What you will do:
Using the entries that follow, collect the lines where the word "pubspec" appears.

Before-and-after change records
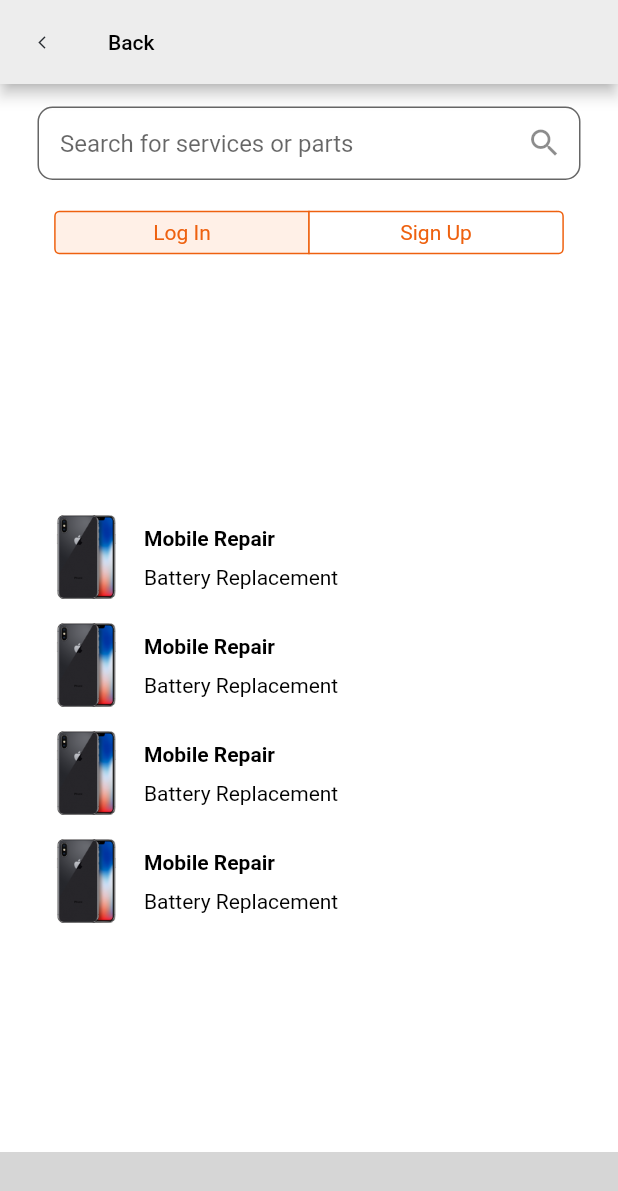
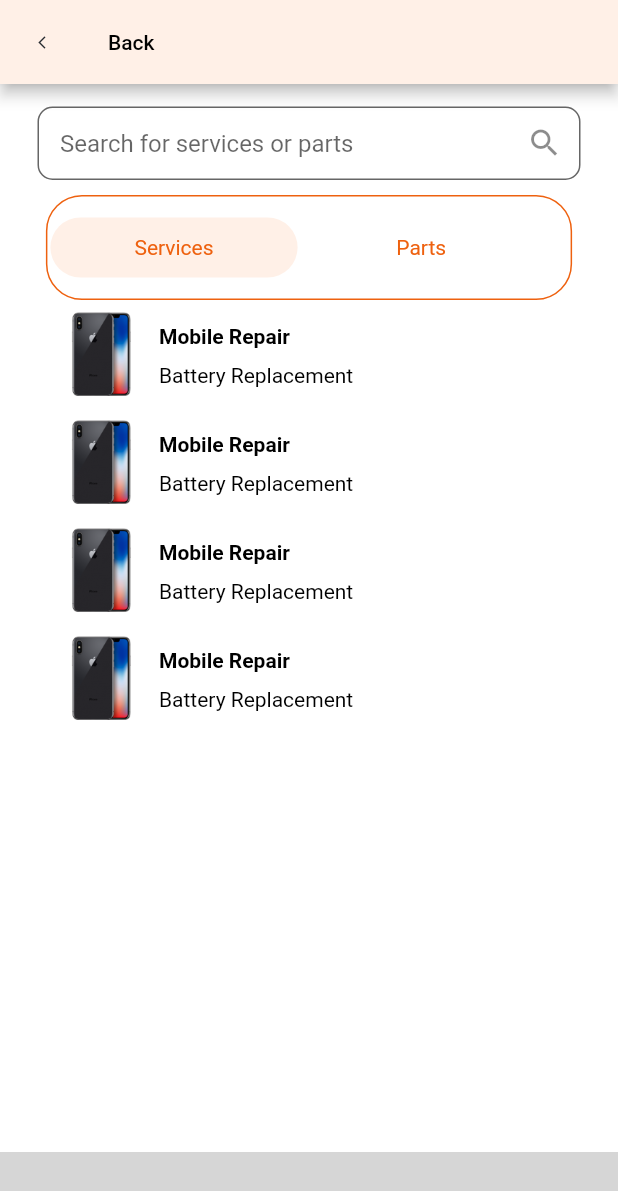
Before and after one commit to ShambhawiBit/i_service_client, a Flutter app: the screen it shows after launch, on a phone screen of 412 x 824 dp. Shown: the top 1191 px of the screen. Run offline on Flutter 3.47's test engine with Material 2 defaults, Android fonts, the phone set to English and light mode, and no system bars; drawn by our look-alikes of custom_sliding_segmented_control; missing offline and left inert: custom_line_indicator_bottom_navbar; Roboto replaces fonts that are missing (Montserrat); grey boxes are pictures that could not be loaded.

```diff
--- a/lib/search_screen/ListViewParts.dart
+++ b/lib/search_screen/ListViewParts.dart
@@ -10,12 +10,14 @@ class listViewService extends StatefulWidget {
 class _listViewServiceState extends State<listViewService> {
   @override
   Widget build(BuildContext context) {
-    return ListView.builder(
+    return Padding(
+      padding: const EdgeInsets.only(left: 10,right: 10),
+      child: ListView.builder(
           shrinkWrap: true,
           itemCount: 4,
           itemBuilder: (BuildContext context, int index) {
             return ListTile(
-            leading: Image.asset("assets/images/mobileSegment.png",height: 58,width: 44,),
+              leading: Image.asset("assets/images/iphone13.png",height: 58,width: 44,),
               title: Padding(
                 padding: EdgeInsets.only(bottom: 15),
                 child: Text("iPhone 13 screen guard",
@@ -27,6 +29,7 @@ class _listViewServiceState extends State<listViewService> {
                     fontWeight: FontWeight.w400,fontFamily: 'Montserrat',fontSize: 14),
               ),
             );
-        });
+          }),
+    );
   }
 }
--- a/lib/search_screen/ListViewService.dart
+++ b/lib/search_screen/ListViewService.dart
@@ -2,24 +2,11 @@ import 'package:flutter/cupertino.dart';
 import 'package:flutter/material.dart';
 class ListViewBuilder extends StatelessWidget {
   const ListViewBuilder({Key? key}) : super(key: key);
-
-  // const ListTile(
-  // // leading: Icon(Icons.work,size: 25,color: Colors.black),
-  // leading: CircleAvatar(
-  // backgroundColor: Colors.grey,
-  // child: Icon(Icons.work,size: 25,color: Colors.black),
-  // ),
-  // title: Text(
-  // 'Work',style:TextStyle(color: Colors.black,fontWeight: FontWeight.bold),
-  // ),
-  // trailing: Icon(Icons.more_horiz_outlined,color: Colors.grey,size: 25,),
-  // subtitle: Text('Acacia,Blue Lake,California',style:TextStyle(color: Colors.black),
-  // ),
-  // selected: true,
-  // ),
   @override
   Widget build(BuildContext context) {
-    return ListView.builder(
+    return Padding(
+      padding: const EdgeInsets.only(left: 10,right: 10),
+      child: ListView.builder(
           shrinkWrap: true,
           itemCount: 4,
           itemBuilder: (BuildContext context, int index) {
@@ -37,7 +24,8 @@ class ListViewBuilder extends StatelessWidget {
              // ),
             ),
             );
-        });
+          }),
+    );
 
   }
 }
--- a/lib/search_screen/Search.dart
+++ b/lib/search_screen/Search.dart
@@ -1,3 +1,4 @@
+import 'package:custom_sliding_segmented_control/custom_sliding_segmented_control.dart';
 import 'package:flutter/cupertino.dart';
 import 'package:flutter/material.dart';
 
@@ -12,19 +13,15 @@ class search extends StatefulWidget {
 
 class _searchState extends State<search> {
   final Map<int, Widget> loginWidgets =  <int,Widget>{
-    0: Text('Log In',style: TextStyle(color:  Color(0xffEE610F),fontSize: 14,fontWeight: FontWeight.w400),),
-    1: Text('Sign Up',style: TextStyle(color:  Color(0xffEE610F),fontSize: 14,fontWeight: FontWeight.w400),)
+    0: Text('Services',style: TextStyle(color:  Color(0xffEE610F),fontSize: 14,fontWeight: FontWeight.w400),),
+    1: Text('Parts',style: TextStyle(color:  Color(0xffEE610F),fontSize: 14,fontWeight: FontWeight.w400),)
 };
 final Map<int, Widget> icons =  <int, Widget>{
-  0:Center(
-    child: SingleChildScrollView(
+  0:SingleChildScrollView(
    child: ListViewBuilder(),
-    ) ,
   ),
-  1:Center(
-    child: SingleChildScrollView(
+  1:SingleChildScrollView(
     child:listViewService()
-    ),
   ),
 };
 int? sharedValue = 0;
@@ -33,12 +30,12 @@ int? sharedValue = 0;
   // bool isVisible=true;
   @override
   Widget build(BuildContext context) {
-    double width = MediaQuery.of(context).size.width;
+    var _mediaQuery = MediaQuery.of(context);
     return Scaffold(
       backgroundColor: Colors.white,
       appBar: AppBar(
         backgroundColor:
-        Color(0xffEDEDED),
+        Color(0xffFFF0E7),
         title: Text(
           'Back',
           style: TextStyle(color:Colors.black ,fontSize: 14,fontFamily: 'Montserrat'),
@@ -87,23 +84,49 @@ int? sharedValue = 0;
           ),
         ),
       ),
+          SizedBox(
+            height: 10,
+          ),
           Container(
-            width: width*0.9,
+            width: _mediaQuery.size.width*0.9,
             height: 70,
+           color: Color(0xffFFFFFF),
+            child: SizedBox(
+              // child: CupertinoSegmentedControl(
+              //   selectedColor: Color(0xffFFF0E7),
+              //   borderColor: Color(0xffEE610F),
+              //   children: loginWidgets,
+              //   onValueChanged: (int val){
+              //     setState(() {
+              //       sharedValue = val;
+              //     });
+              //   },
+              //   groupValue: sharedValue ,
+              // ),
+            child:  Padding(
+              padding: const EdgeInsets.only(left: 10,right: 10),
+              child: CustomSlidingSegmentedControl<int>(
+                fixedWidth: _mediaQuery.size.width*0.4,
+                  initialValue: 0,
+                  children: loginWidgets,
                   decoration: BoxDecoration(
-                borderRadius: BorderRadius.circular(100)
+                    color: Color(0xffFFFFFF),
+                    border: Border.all(color:Color(0xffEE610F),width: 1),
+                    borderRadius: BorderRadius.circular(24),
                   ),
-            child: SizedBox(
-              child: CupertinoSegmentedControl(
-                selectedColor: Color(0xffFFF0E7),
-                borderColor: Color(0xffEE610F),
-                children: loginWidgets,
+                  thumbDecoration: BoxDecoration(
+                    color: Color(0xffFFF0E7),
+                    borderRadius: BorderRadius.circular(24),
+
+                  ),
+                  duration: Duration(milliseconds: 300),
+                  curve: Curves.easeInToLinear,
                  onValueChanged: (int val){
                         setState(() {
                       sharedValue = val;
                         });
                    },
-                groupValue: sharedValue ,
+    ),
                 ),
             ),
             ),
--- a/pubspec.yaml
+++ b/pubspec.yaml
@@ -37,6 +37,7 @@ dependencies:
   # Use with the CupertinoIcons class for iOS style icons.
   cupertino_icons: ^1.0.2
   custom_line_indicator_bottom_navbar: ^0.0.8
+  custom_sliding_segmented_control: ^1.7.4
 
 
 dev_dependencies:
```
Also changed, not shown: assets/images/iphone13.png (added), pubspec.lock. Lines whose indentation alone changed are shown as unchanged.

Response area:
--- a/pubspec.yaml
+++ b/pubspec.yaml
Also changed, not shown: assets/images/iphone13.png (added), pubspec.lock. Lines whose indentation alone changed are shown as unchanged.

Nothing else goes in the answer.